Before-and-after change data:
----

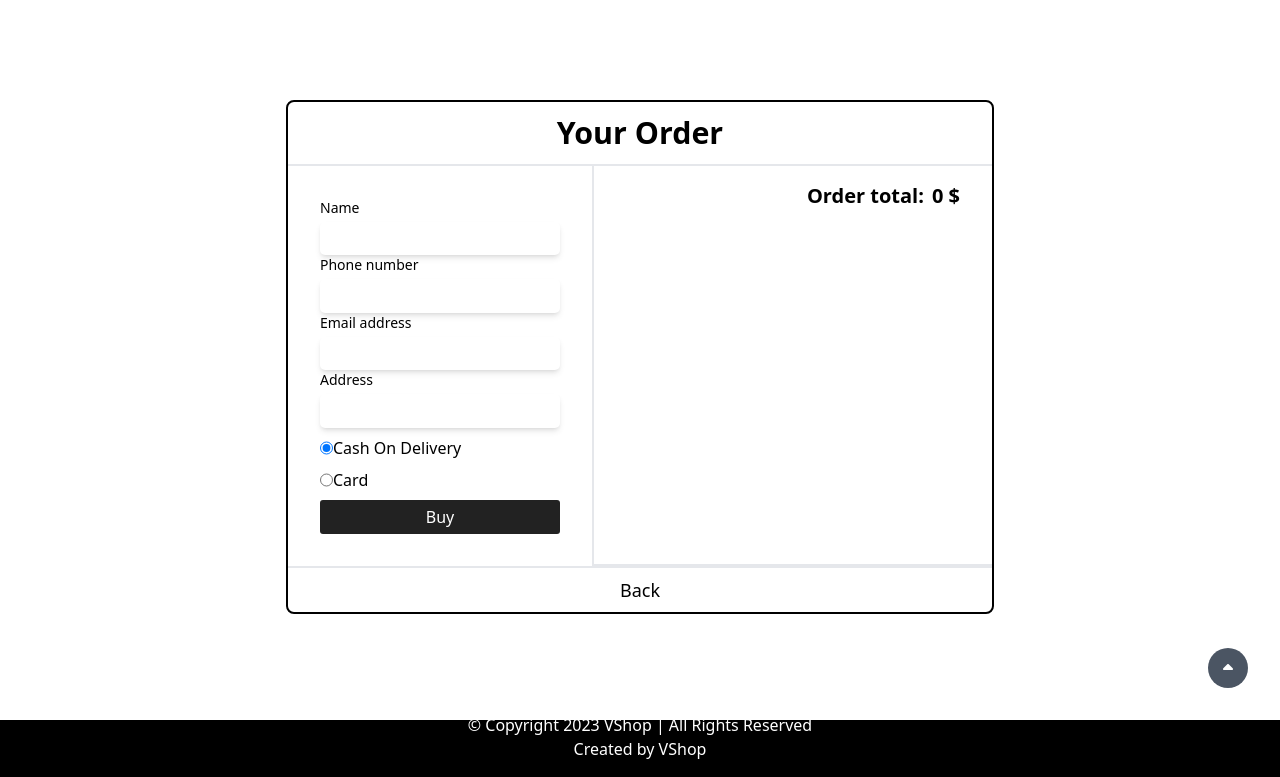
Repository: Kith933UTH/VSHOP
Page: /payment
The author's editor kept a copy of each file at every save. The page is drawn from the files as they stood at one save, then again after the next save.
The browser window is 1280 px wide. The pictures show the whole page.
Pictures or frames that could not be fetched are drawn as grey boxes. The project was rebuilt for these pictures with package versions that can differ from the ones it lists, and the page was loaded fresh each time. Also part of the build but not shown: src/components/product-item/ProductItem.js, src/components/loader/Loader.js, src/constants/constants.js, src/components/product-filters/Category.js, src/components/product-filters/Price.js, src/components/product-filters/Rating.js, src/components/product-filters/ProductFilters.js, src/components/cart-shopping/CartEmpty.js and 21 more.

Above is the page before, as saved 2023-08-05 16:56:09.

After the next save:
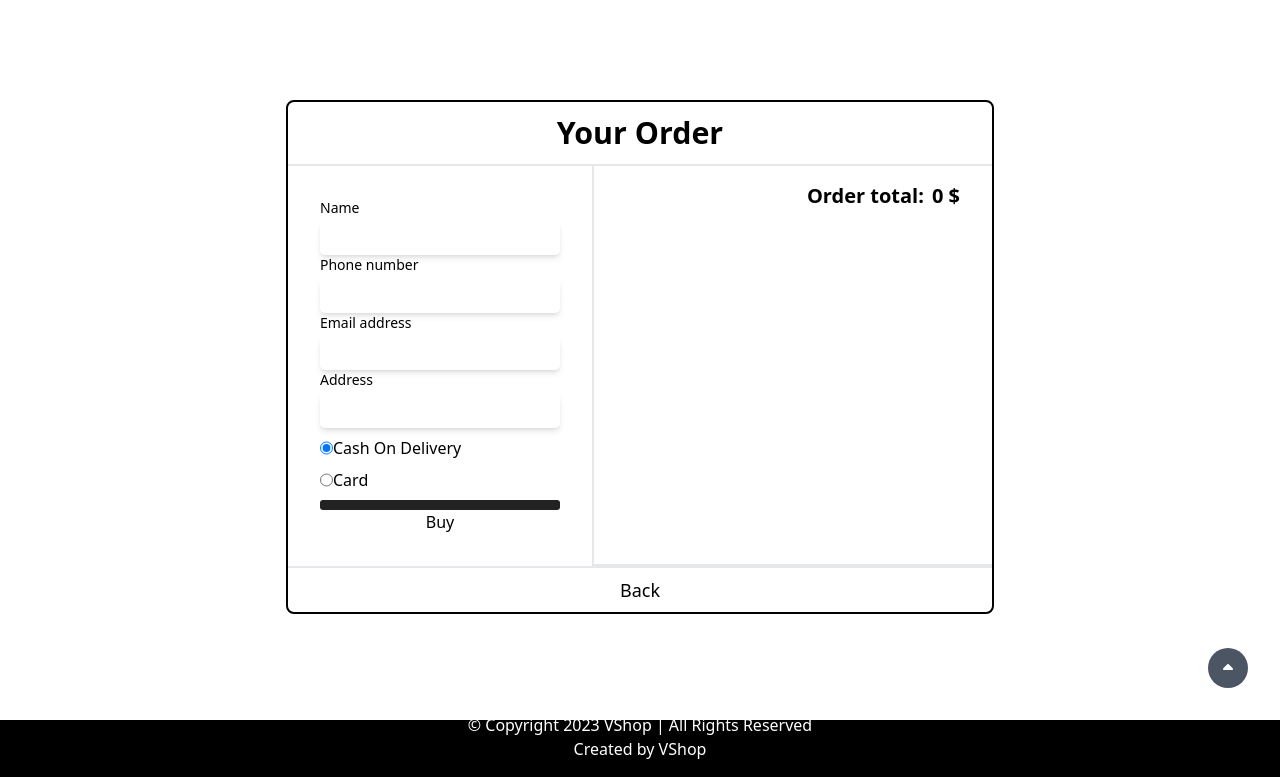
Saved 2 min 50 s later.
--- a/src/components/payment/Payment.js
+++ b/src/components/payment/Payment.js
@@ -43,7 +43,7 @@
                         <input className='' type="radio" name="checkbox" /> <span>Card</span>
                     </p>
                     <p>
-                        <Link to='/success' id="sub_btn">Buy</Link>
+                        <Link to='/success'><button type="submit" id="sub_btn"></button>Buy</Link>
                     </p>
                 </div>
                 <div className={`min-w-[400px] border-l-2 border-b-2 px-4 pb-4 ${cart.length > 2 ? 'box-item' : ''}`}>

After the save that followed:
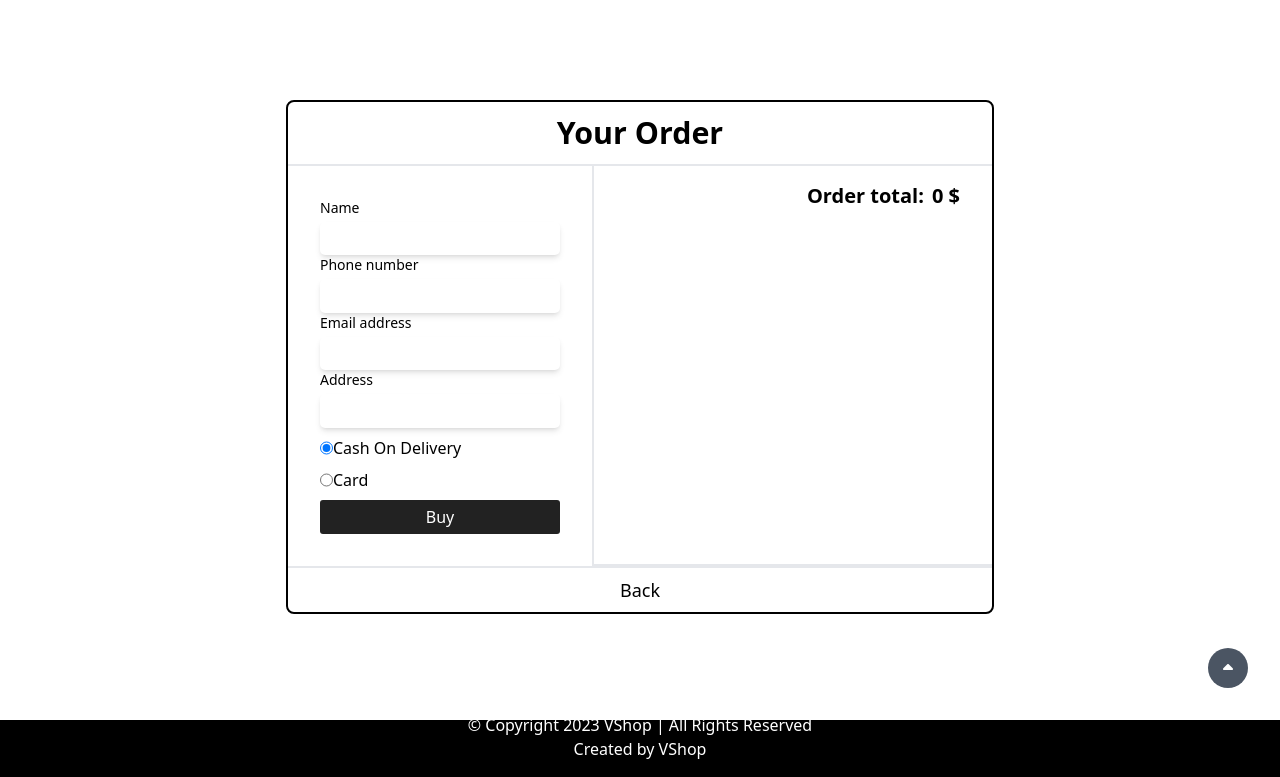
Saved 7 min 31 s later.
--- a/src/components/payment/Payment.js
+++ b/src/components/payment/Payment.js
@@ -4,14 +4,22 @@
 import { CartItemPayment } from "./CartItemPayment"
 import './index.css'
 export function Payment() {
-    const {logged} = useSelector(state => state.product)
-    console.log(logged)
     const navigate = useNavigate()
     const {cart, btnCart} = useSelector(state => state.product)
     const totalPrice = () => {
         let price = 0
         cart.forEach(item => price += item.price * item.quantity)
         return Math.round(price * 100) / 100
+    }
+
+    const handleSubmit = () =>  {
+        const userNameInput = document.querySelectorAll('.payment-page input[required]')
+        console.log(userNameInput)
+        // if(true) {
+        //     navigate('/success')
+        // } else {
+        //     alert('don true')
+        // }
     }
 
     return (
@@ -42,9 +50,7 @@
                     <p className='flex justify-start py-2'>
                         <input className='' type="radio" name="checkbox" /> <span>Card</span>
                     </p>
-                    <p>
-                        <Link to='/success'><button type="submit" id="sub_btn"></button>Buy</Link>
-                    </p>
+                    <button id="sub_btn" onClick={handleSubmit}>Buy</button>
                 </div>
                 <div className={`min-w-[400px] border-l-2 border-b-2 px-4 pb-4 ${cart.length > 2 ? 'box-item' : ''}`}>
                     {cart.map(item => <CartItemPayment key={item.id} item={item}/>)}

----

The images in the entries above should be left out; please reproduce exactly the lines from the first through the one containing "The browser window".

Response to the task:
Repository: Kith933UTH/VSHOP
Page: /payment
The author's editor kept a copy of each file at every save. The page is drawn from the files as they stood at one save, then again after the next save.
The browser window is 1280 px wide. The pictures show the whole page.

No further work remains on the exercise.